What to work on. Copy the listing out in full. Keep every word as it is.

Exercise material.
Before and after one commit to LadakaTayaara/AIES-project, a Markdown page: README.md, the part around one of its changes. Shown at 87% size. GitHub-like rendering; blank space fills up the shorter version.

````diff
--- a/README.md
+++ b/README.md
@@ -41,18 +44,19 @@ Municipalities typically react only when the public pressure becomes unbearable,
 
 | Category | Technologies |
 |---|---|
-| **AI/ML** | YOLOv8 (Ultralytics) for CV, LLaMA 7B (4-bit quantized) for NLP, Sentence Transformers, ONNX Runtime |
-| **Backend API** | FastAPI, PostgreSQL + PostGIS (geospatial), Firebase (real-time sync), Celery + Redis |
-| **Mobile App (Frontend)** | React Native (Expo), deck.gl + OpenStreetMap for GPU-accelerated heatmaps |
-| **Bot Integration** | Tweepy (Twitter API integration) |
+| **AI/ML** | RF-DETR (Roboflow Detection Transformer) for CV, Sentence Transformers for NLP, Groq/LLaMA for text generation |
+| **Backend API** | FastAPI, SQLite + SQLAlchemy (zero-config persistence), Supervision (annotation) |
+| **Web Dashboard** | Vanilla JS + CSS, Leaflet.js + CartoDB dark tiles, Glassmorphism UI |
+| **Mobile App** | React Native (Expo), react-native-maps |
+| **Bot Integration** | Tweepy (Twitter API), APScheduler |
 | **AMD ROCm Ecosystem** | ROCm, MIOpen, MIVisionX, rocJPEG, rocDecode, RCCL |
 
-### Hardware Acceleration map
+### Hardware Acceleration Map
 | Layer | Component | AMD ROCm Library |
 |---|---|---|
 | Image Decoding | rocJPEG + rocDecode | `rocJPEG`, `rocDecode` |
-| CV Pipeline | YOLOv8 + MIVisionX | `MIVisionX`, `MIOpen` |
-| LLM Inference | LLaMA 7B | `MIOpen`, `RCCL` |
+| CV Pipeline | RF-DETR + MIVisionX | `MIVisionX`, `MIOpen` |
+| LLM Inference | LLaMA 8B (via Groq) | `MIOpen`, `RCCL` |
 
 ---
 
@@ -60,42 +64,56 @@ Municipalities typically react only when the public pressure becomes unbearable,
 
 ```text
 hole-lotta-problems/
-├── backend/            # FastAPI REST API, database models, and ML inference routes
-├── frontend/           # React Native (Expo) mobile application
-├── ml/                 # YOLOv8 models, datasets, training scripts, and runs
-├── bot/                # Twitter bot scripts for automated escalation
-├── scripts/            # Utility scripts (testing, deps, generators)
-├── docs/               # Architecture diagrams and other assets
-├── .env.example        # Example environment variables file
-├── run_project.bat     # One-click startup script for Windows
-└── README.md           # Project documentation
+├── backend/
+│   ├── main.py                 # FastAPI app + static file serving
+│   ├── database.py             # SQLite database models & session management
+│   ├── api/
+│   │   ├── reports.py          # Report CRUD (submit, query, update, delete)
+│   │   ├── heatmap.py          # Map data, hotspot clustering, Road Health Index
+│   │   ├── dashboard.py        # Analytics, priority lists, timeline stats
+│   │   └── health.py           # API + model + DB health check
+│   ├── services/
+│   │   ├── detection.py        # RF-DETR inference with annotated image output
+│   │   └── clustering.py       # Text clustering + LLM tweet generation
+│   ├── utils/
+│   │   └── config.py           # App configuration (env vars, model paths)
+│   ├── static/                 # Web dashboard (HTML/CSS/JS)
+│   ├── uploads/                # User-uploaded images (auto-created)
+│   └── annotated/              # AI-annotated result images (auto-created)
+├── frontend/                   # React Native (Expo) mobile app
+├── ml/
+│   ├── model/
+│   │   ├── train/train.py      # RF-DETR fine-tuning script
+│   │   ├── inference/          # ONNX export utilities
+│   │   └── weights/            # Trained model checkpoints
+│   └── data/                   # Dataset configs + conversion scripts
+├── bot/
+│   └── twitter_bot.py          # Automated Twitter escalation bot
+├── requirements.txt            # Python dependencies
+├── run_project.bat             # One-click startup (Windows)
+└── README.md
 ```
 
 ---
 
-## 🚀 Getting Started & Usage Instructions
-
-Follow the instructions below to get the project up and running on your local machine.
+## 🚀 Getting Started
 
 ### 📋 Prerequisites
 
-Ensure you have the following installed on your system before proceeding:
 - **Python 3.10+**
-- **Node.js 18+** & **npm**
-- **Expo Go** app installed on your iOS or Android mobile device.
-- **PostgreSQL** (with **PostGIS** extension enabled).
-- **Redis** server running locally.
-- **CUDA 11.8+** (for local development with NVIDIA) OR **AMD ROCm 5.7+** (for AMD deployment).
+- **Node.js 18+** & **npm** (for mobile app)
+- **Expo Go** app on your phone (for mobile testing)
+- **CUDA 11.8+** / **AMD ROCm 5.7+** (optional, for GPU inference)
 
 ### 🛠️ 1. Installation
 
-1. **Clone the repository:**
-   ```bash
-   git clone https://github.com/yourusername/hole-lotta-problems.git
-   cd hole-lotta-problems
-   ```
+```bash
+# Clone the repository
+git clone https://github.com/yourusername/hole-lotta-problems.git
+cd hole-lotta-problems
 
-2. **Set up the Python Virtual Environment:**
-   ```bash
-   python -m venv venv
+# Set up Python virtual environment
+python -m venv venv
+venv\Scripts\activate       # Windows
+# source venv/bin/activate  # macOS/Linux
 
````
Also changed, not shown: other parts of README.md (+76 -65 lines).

Response below.
Before and after one commit to LadakaTayaara/AIES-project, a Markdown page: README.md, the part around one of its changes. Shown at 87% size. GitHub-like rendering; blank space fills up the shorter version.

````diff
--- a/README.md
+++ b/README.md
@@ -41,18 +44,19 @@ Municipalities typically react only when the public pressure becomes unbearable,
 
 | Category | Technologies |
 |---|---|
-| **AI/ML** | YOLOv8 (Ultralytics) for CV, LLaMA 7B (4-bit quantized) for NLP, Sentence Transformers, ONNX Runtime |
-| **Backend API** | FastAPI, PostgreSQL + PostGIS (geospatial), Firebase (real-time sync), Celery + Redis |
-| **Mobile App (Frontend)** | React Native (Expo), deck.gl + OpenStreetMap for GPU-accelerated heatmaps |
-| **Bot Integration** | Tweepy (Twitter API integration) |
+| **AI/ML** | RF-DETR (Roboflow Detection Transformer) for CV, Sentence Transformers for NLP, Groq/LLaMA for text generation |
+| **Backend API** | FastAPI, SQLite + SQLAlchemy (zero-config persistence), Supervision (annotation) |
+| **Web Dashboard** | Vanilla JS + CSS, Leaflet.js + CartoDB dark tiles, Glassmorphism UI |
+| **Mobile App** | React Native (Expo), react-native-maps |
+| **Bot Integration** | Tweepy (Twitter API), APScheduler |
 | **AMD ROCm Ecosystem** | ROCm, MIOpen, MIVisionX, rocJPEG, rocDecode, RCCL |
 
-### Hardware Acceleration map
+### Hardware Acceleration Map
 | Layer | Component | AMD ROCm Library |
 |---|---|---|
 | Image Decoding | rocJPEG + rocDecode | `rocJPEG`, `rocDecode` |
-| CV Pipeline | YOLOv8 + MIVisionX | `MIVisionX`, `MIOpen` |
-| LLM Inference | LLaMA 7B | `MIOpen`, `RCCL` |
+| CV Pipeline | RF-DETR + MIVisionX | `MIVisionX`, `MIOpen` |
+| LLM Inference | LLaMA 8B (via Groq) | `MIOpen`, `RCCL` |
 
 ---
 
@@ -60,42 +64,56 @@ Municipalities typically react only when the public pressure becomes unbearable,
 
 ```text
 hole-lotta-problems/
-├── backend/            # FastAPI REST API, database models, and ML inference routes
-├── frontend/           # React Native (Expo) mobile application
-├── ml/                 # YOLOv8 models, datasets, training scripts, and runs
-├── bot/                # Twitter bot scripts for automated escalation
-├── scripts/            # Utility scripts (testing, deps, generators)
-├── docs/               # Architecture diagrams and other assets
-├── .env.example        # Example environment variables file
-├── run_project.bat     # One-click startup script for Windows
-└── README.md           # Project documentation
+├── backend/
+│   ├── main.py                 # FastAPI app + static file serving
+│   ├── database.py             # SQLite database models & session management
+│   ├── api/
+│   │   ├── reports.py          # Report CRUD (submit, query, update, delete)
+│   │   ├── heatmap.py          # Map data, hotspot clustering, Road Health Index
+│   │   ├── dashboard.py        # Analytics, priority lists, timeline stats
+│   │   └── health.py           # API + model + DB health check
+│   ├── services/
+│   │   ├── detection.py        # RF-DETR inference with annotated image output
+│   │   └── clustering.py       # Text clustering + LLM tweet generation
+│   ├── utils/
+│   │   └── config.py           # App configuration (env vars, model paths)
+│   ├── static/                 # Web dashboard (HTML/CSS/JS)
+│   ├── uploads/                # User-uploaded images (auto-created)
+│   └── annotated/              # AI-annotated result images (auto-created)
+├── frontend/                   # React Native (Expo) mobile app
+├── ml/
+│   ├── model/
+│   │   ├── train/train.py      # RF-DETR fine-tuning script
+│   │   ├── inference/          # ONNX export utilities
+│   │   └── weights/            # Trained model checkpoints
+│   └── data/                   # Dataset configs + conversion scripts
+├── bot/
+│   └── twitter_bot.py          # Automated Twitter escalation bot
+├── requirements.txt            # Python dependencies
+├── run_project.bat             # One-click startup (Windows)
+└── README.md
 ```
 
 ---
 
-## 🚀 Getting Started & Usage Instructions
-
-Follow the instructions below to get the project up and running on your local machine.
+## 🚀 Getting Started
 
 ### 📋 Prerequisites
 
-Ensure you have the following installed on your system before proceeding:
 - **Python 3.10+**
-- **Node.js 18+** & **npm**
-- **Expo Go** app installed on your iOS or Android mobile device.
-- **PostgreSQL** (with **PostGIS** extension enabled).
-- **Redis** server running locally.
-- **CUDA 11.8+** (for local development with NVIDIA) OR **AMD ROCm 5.7+** (for AMD deployment).
+- **Node.js 18+** & **npm** (for mobile app)
+- **Expo Go** app on your phone (for mobile testing)
+- **CUDA 11.8+** / **AMD ROCm 5.7+** (optional, for GPU inference)
 
 ### 🛠️ 1. Installation
 
-1. **Clone the repository:**
-   ```bash
-   git clone https://github.com/yourusername/hole-lotta-problems.git
-   cd hole-lotta-problems
-   ```
+```bash
+# Clone the repository
+git clone https://github.com/yourusername/hole-lotta-problems.git
+cd hole-lotta-problems
 
-2. **Set up the Python Virtual Environment:**
-   ```bash
-   python -m venv venv
+# Set up Python virtual environment
+python -m venv venv
+venv\Scripts\activate       # Windows
+# source venv/bin/activate  # macOS/Linux
 
````
Also changed, not shown: other parts of README.md (+76 -65 lines).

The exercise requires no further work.